[Stored records]
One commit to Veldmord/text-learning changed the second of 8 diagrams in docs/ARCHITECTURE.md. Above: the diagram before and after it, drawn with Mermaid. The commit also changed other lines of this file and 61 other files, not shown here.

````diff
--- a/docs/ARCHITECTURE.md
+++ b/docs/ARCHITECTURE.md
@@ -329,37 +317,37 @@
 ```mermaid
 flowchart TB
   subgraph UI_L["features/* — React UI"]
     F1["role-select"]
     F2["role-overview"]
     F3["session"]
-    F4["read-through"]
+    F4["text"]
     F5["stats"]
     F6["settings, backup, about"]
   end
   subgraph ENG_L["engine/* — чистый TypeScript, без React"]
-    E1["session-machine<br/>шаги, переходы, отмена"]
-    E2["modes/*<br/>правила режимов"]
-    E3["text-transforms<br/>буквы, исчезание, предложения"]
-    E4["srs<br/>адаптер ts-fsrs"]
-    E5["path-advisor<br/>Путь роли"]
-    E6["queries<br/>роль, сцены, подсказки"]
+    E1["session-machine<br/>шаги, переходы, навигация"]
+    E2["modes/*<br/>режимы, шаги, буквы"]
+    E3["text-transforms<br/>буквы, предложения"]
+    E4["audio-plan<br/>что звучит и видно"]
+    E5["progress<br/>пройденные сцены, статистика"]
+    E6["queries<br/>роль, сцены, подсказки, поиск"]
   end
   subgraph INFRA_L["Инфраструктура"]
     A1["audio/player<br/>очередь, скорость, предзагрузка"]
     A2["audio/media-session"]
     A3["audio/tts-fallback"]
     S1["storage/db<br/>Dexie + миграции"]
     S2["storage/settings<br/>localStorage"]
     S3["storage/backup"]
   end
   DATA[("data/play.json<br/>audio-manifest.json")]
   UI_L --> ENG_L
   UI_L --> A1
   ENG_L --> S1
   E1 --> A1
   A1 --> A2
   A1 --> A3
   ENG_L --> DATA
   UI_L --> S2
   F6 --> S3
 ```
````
--
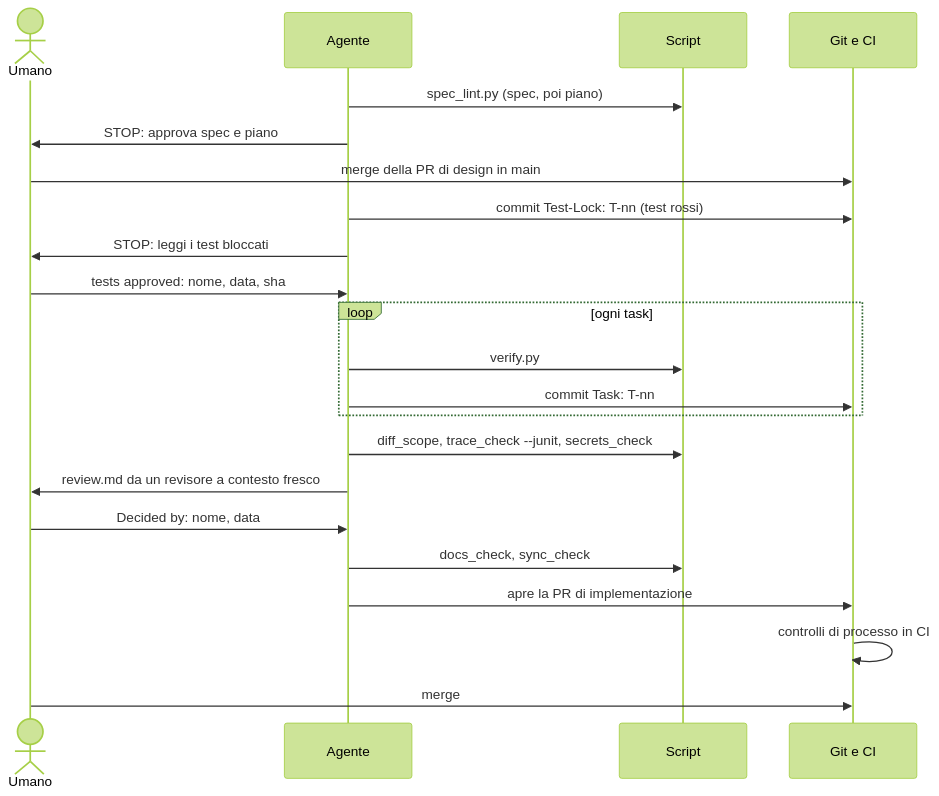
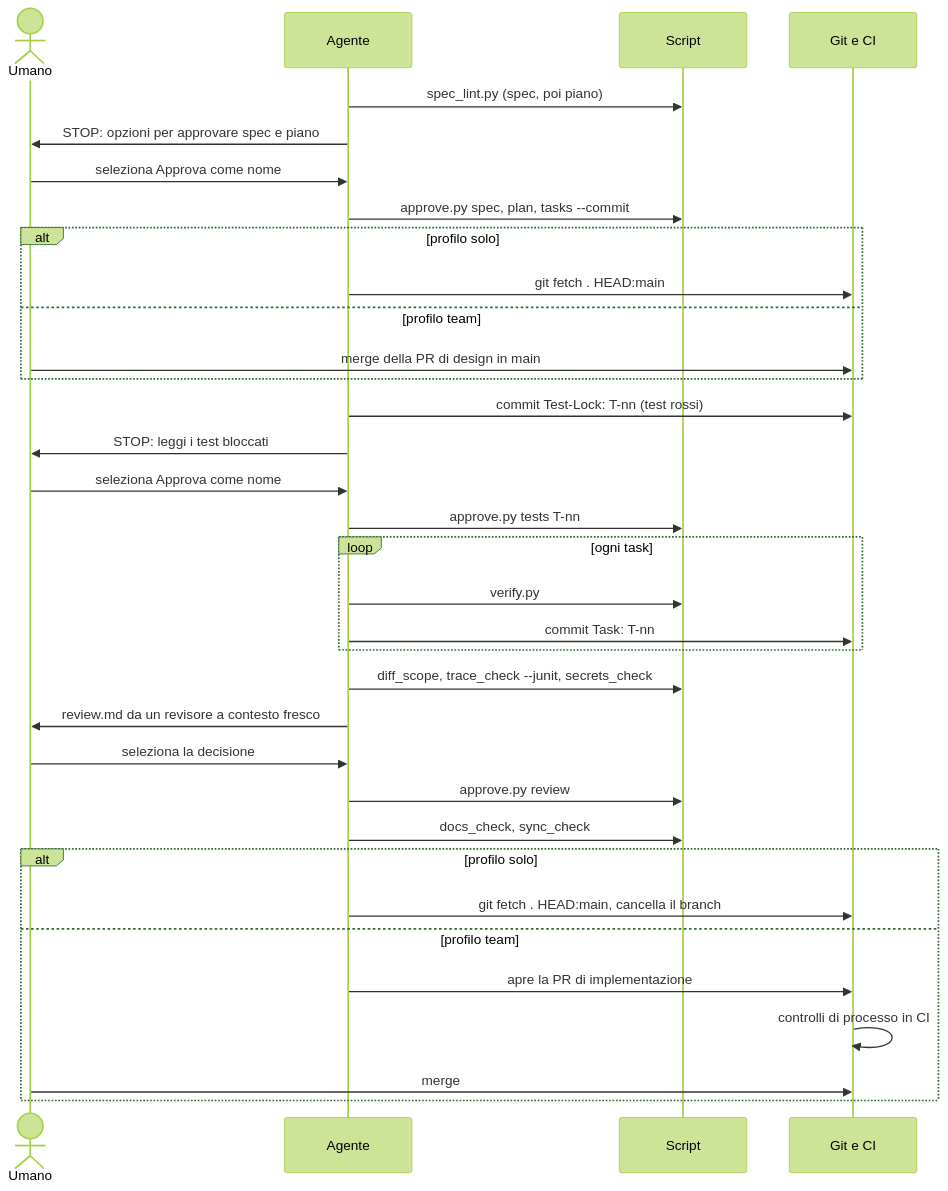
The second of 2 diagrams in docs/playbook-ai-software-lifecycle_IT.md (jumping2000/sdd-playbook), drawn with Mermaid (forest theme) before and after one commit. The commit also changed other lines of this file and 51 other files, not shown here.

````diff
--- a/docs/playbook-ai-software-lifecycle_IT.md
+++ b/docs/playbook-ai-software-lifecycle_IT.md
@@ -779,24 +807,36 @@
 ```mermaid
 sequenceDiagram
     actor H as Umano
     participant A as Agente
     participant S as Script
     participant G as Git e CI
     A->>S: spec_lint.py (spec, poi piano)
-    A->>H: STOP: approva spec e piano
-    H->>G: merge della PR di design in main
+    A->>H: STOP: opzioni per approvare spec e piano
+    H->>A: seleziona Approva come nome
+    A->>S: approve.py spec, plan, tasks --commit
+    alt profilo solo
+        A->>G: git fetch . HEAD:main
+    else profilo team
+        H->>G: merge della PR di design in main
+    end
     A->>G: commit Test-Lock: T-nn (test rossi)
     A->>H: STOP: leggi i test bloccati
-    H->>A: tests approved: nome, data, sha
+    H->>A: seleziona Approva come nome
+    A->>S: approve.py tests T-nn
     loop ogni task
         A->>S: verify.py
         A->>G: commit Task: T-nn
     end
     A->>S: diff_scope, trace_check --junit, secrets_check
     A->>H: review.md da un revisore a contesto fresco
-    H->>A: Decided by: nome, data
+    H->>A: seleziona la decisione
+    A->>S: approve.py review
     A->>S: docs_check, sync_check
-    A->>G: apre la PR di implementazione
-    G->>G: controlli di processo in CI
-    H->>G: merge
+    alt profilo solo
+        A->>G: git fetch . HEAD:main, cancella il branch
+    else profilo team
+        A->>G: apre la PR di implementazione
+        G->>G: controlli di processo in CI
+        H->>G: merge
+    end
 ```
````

- [What the task asks]
In the records above, locate every line with the string "transforms" and copy it.

- [Written solution]
-    E3["text-transforms<br/>буквы, исчезание, предложения"]
+    E3["text-transforms<br/>буквы, предложения"]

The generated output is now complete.